◆ Change listing data

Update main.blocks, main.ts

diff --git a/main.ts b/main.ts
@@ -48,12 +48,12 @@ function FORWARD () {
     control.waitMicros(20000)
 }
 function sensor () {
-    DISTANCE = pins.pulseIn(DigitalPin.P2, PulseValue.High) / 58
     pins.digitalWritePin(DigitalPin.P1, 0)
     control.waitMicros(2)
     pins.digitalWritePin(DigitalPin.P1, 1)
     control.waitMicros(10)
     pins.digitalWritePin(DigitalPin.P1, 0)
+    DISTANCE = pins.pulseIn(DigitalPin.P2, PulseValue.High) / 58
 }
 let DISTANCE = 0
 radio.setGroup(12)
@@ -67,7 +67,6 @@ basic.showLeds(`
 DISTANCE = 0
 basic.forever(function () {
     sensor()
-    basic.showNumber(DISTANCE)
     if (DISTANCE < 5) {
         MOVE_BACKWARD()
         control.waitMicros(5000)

◆ Directions for this task
Go through the records above. Copy each line in which the string "basic" appears.

◆ Solution to this exercise
@@ -67,7 +67,6 @@ basic.showLeds(`
 basic.forever(function () {
-    basic.showNumber(DISTANCE)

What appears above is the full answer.